There have been reports about the unfair practices in admission and related matters by institutions for higher education and exploiting students by charging capitation fee. This was confirmed by HRD Minister Smriti Irani in a written reply to the Lok Sabha question on 9th July.
The AICTE has informed that in 02 cases collection of capitation fee was proved. It has imposed stiff penalties and directed refund of the capitation fee amount.
UGC has informed that it has taken up the complaints with the appropriate authorities of the concerned institutions and also with the Central Bureau of Investigation in one case for necessary action.

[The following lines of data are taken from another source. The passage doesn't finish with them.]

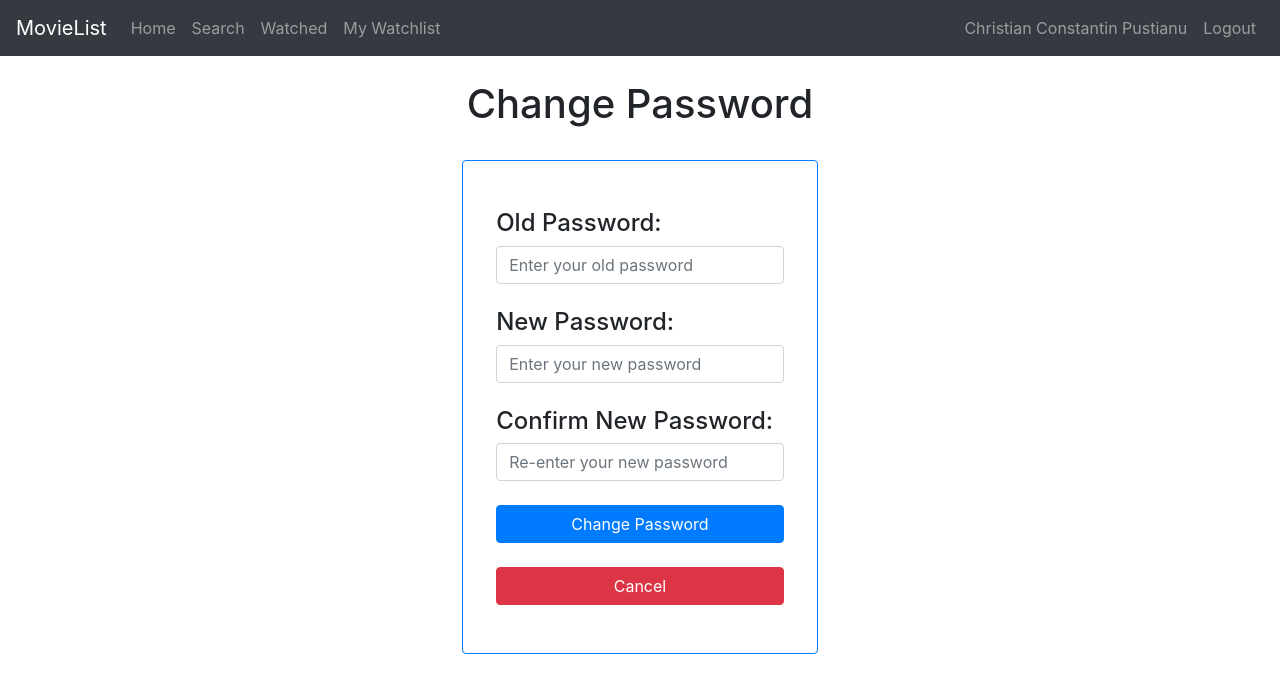
After one commit to Christi2001/BookStore-Web-App, a Flask app: page /pw_change in a window 1280 px wide. The commit adds this page. Shown: the top 693 px of the page. Run offline with Flask 2, Linux system fonts and the light colour scheme; a user stored in the database is signed in; some libraries are stand-ins or nearby versions.

Commit message:
Added change password and delete account options

```diff
--- a/MovieList/app/forms.py
+++ b/MovieList/app/forms.py
@@ -14,7 +14,11 @@ class SignupForm(Form):
     password_hash = PasswordField('password_hash', validators=[DataRequired(), EqualTo('password_hash2')])
     password_hash2 = PasswordField('password_hash2', validators=[DataRequired()])
 
-
 class LoginForm(Form):
     email = EmailField('email', validators=[DataRequired()])
     password = PasswordField('password', validators=[DataRequired()])
+
+class ChangePasswordForm(Form):
+    old_password = PasswordField('old_password', validators=[DataRequired()])
+    new_password_hash = PasswordField('new_password_hash', validators=[DataRequired(), EqualTo('new_password_hash2')])
+    new_password_hash2 = PasswordField('new_password_hash2', validators=[DataRequired()])
--- a/MovieList/app/templates/login.html
+++ b/MovieList/app/templates/login.html
@@ -9,7 +9,7 @@
 <div class="row">
     <div class="col-4"></div>
     <div class="border rounded border-primary p-5 col-4">
-        <form action="/login" method="post" name="users">
+        <form action="/login" method="post" name="login">
             {{ form.hidden_tag() }}
             {% if em_error %}
                 <div class="alert alert-danger row" role="alert">
--- /dev/null
+++ b/MovieList/app/templates/pw_change.html
@@ -0,0 +1,48 @@
+<!-- pw_change.html -->
+
+{% extends "base.html" %}
+{% block content %}
+<br/>
+<h1 class="row justify-content-md-center">Change Password</h1>
+<br/>
+<div class="row">
+    <div class="col-4"></div>
+    <div class="border rounded border-primary p-5 col-4">
+        <form action="/pw_change" method="post" name="change_password">
+            {{ form.hidden_tag() }}
+            {% for error in form.new_password_hash.errors %}
+                <div class="alert alert-danger row" role="alert">
+                    Passwords do not match! Try again!
+                </div>
+            {% endfor %}
+            {% if old_pw_error %}
+                <div class="alert alert-danger row" role="alert">
+                    {{ old_pw_error }}
+                </div>
+            {% endif %}
+            <div class="row"><h4>Old Password: </h4></div>
+            <div class="row">
+                {{ form.old_password(class_='form-control', placeholder='Enter your old password') }}
+            </div>
+            <br/>
+            <div class="row"><h4>New Password: </h4></div>
+            <div class="row">
+                {{ form.new_password_hash(class_='form-control', placeholder='Enter your new password') }}
+            </div>
+            <br/>
+            <div class="row"><h4>Confirm New Password: </h4></div>
+            <div class="row">
+                {{ form.new_password_hash2(class_='form-control', placeholder='Re-enter your new password') }}
+            </div>
+            <br/>
+            <div class="row">
+                <input type="submit" class="btn btn-primary col" value="Change Password">
+            </div>
+            <br/>
+            <div class="row">
+                <a href="/profile" class="btn btn-danger col">Cancel</a>
+            </div>
+        </form>
+    </div>
+</div>
+{% endblock %}
--- a/MovieList/app/templates/signup.html
+++ b/MovieList/app/templates/signup.html
@@ -8,7 +8,7 @@
 <div class="row">
     <div class="col-4"></div>
     <div class="border rounded border-primary p-5 col-4">
-        <form action="/signup" method="post" name="users">
+        <form action="/signup" method="post" name="signup">
             {{ form.hidden_tag() }}
             {% if em_error %}
                 <div class="alert alert-danger row" role="alert">
--- a/MovieList/app/views.py
+++ b/MovieList/app/views.py
@@ -4,7 +4,7 @@ from flask import render_template, flash, request, redirect
 from flask.wrappers import Request
 from app import app, db
 from app.models import User
-from .forms import SignupForm, LoginForm
+from .forms import ChangePasswordForm, SignupForm, LoginForm
 from flask_login import login_required, current_user, login_user, logout_user
 from werkzeug.security import generate_password_hash, check_password_hash
 
@@ -54,7 +54,36 @@ def signup():
 @app.route('/profile', methods=['GET', 'POST'])
 @login_required
 def profile():
-	return render_template('profile.html')
+	return render_template('profile.html', title=current_user.name)
+
+@app.route('/pw_change', methods=['GET', 'POST'])
+@login_required
+def pw_change():
+	form = ChangePasswordForm()
+	if form.validate_on_submit():
+		user = User.query.filter_by(email=current_user.email).first()
+		if check_password_hash(user.password_hash, form.old_password.data):
+			user.password_hash = generate_password_hash(form.new_password_hash.data, "sha256")
+			db.session.commit()
+			flash('Successfully changed password!')
+			return redirect('/profile')
+		else:
+			old_pw_error = 'Old password is incorrect! Try again!'
+			return render_template('pw_change.html',title='Change Password', form=form, old_pw_error=old_pw_error)
+	else:
+		return render_template('pw_change.html',title='Change Password', form=form)
+
+@app.route('/delete_account', methods=['GET', 'POST'])
+@login_required
+def delete_account():
+	user = User.query.filter_by(email=current_user.email).first()
+	if user:
+		logout_user()
+		db.session.delete(user)
+		db.session.commit()
+		flash("You've successfully deleted your account!")
+		redirect('/signup')
+	return redirect('/')
 
 @app.route('/logout', methods=['GET', 'POST'])
 @login_required
```
Also changed, not shown: MovieList/app/models.py (+28 -15 lines), MovieList/app/templates/profile.html (+9 -2 lines), MovieList/app.db.
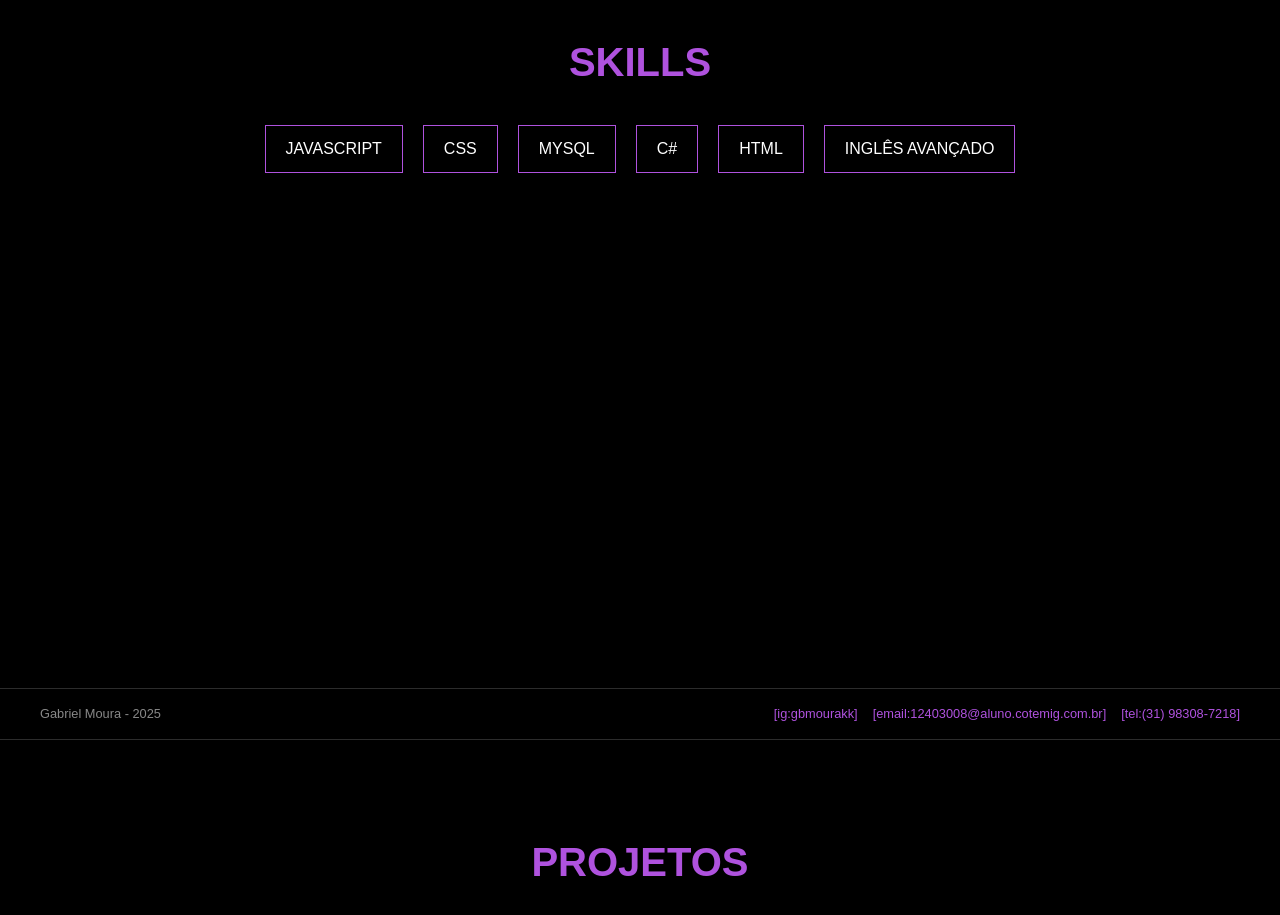
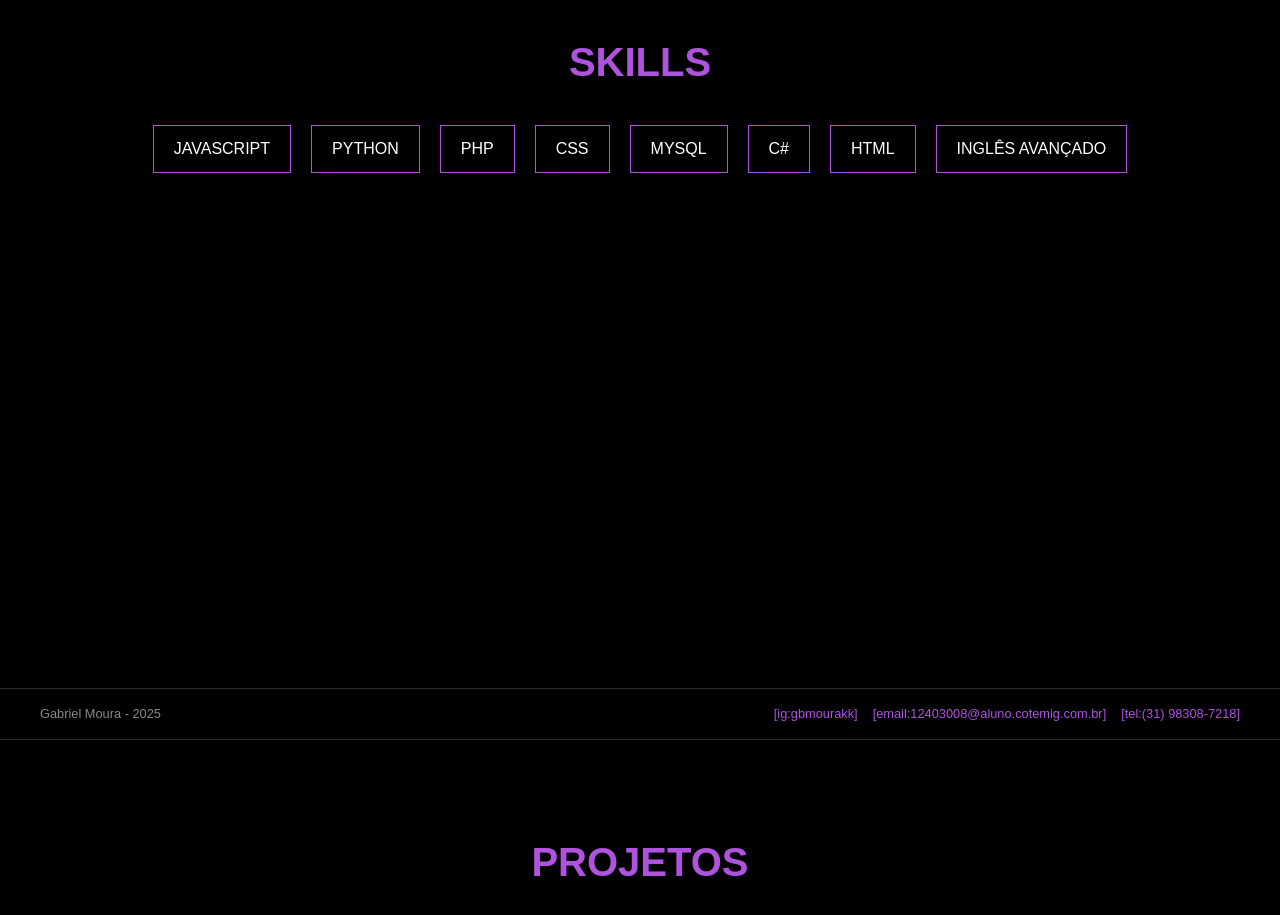
Before and after one commit to gbmourakk/Portifolio, a plain HTML site: page index.html in a window 1280 px wide. Shown: the part 1660-2575 px from the top of the page. Drawn offline with Linux system fonts and the light colour scheme.

Commit message:
Fix HTML formatting and update skills section

```diff
--- a/index.html
+++ b/index.html
@@ -70,6 +70,8 @@
                 <h2 class="section-title">SKILLS</h2>
                 <div class="skills-grid">
                     <div class="skill-box">JavaScript</div>
+                    <div class="skill-box">Python</div>
+                    <div class="skill-box">PHP</div>
                     <div class="skill-box">CSS</div>
                     <div class="skill-box">MySql</div>
                     <div class="skill-box">C#</div>
```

The Government has taken various measures to curb the commercialization of higher education. Accordingly, the UGC has issued the UGC Establishment and Maintenance of Standards in Private Universities, 2003. Para 3.9 of these regulations provide that “the admission procedure and fixation of fees shall be in accordance with the norms/guidelines prescribed by the UGC and other concerned statutory bodies. The UGC has also issued the UGC (Institutions Deemed-to- be Universities) Regulations 2010. Para 6.5 of these Regulations provides that, “the level of the fees charged for the courses offered in deemed-to-be universities shall have a reasonable relation to the cost of running the course. The fee structure shall be displayed in the prospectus and on the institution’s website”. The UGC has further issued the UGC (Institutions Deemed-to- be Universities) (Amendment) Regulations 2014. According to these amended regulations the deemed to be universities have to mandatorily publish a Prospectus before commencement of admission process indicating the details of the fee structure, the number of seats approved for each course, the age limit prescribed for candidates etc. The regulations prohibit such universities from publishing any advertisement inducing students for taking admission claiming to be recognized by appropriate authority where it is not so recognized.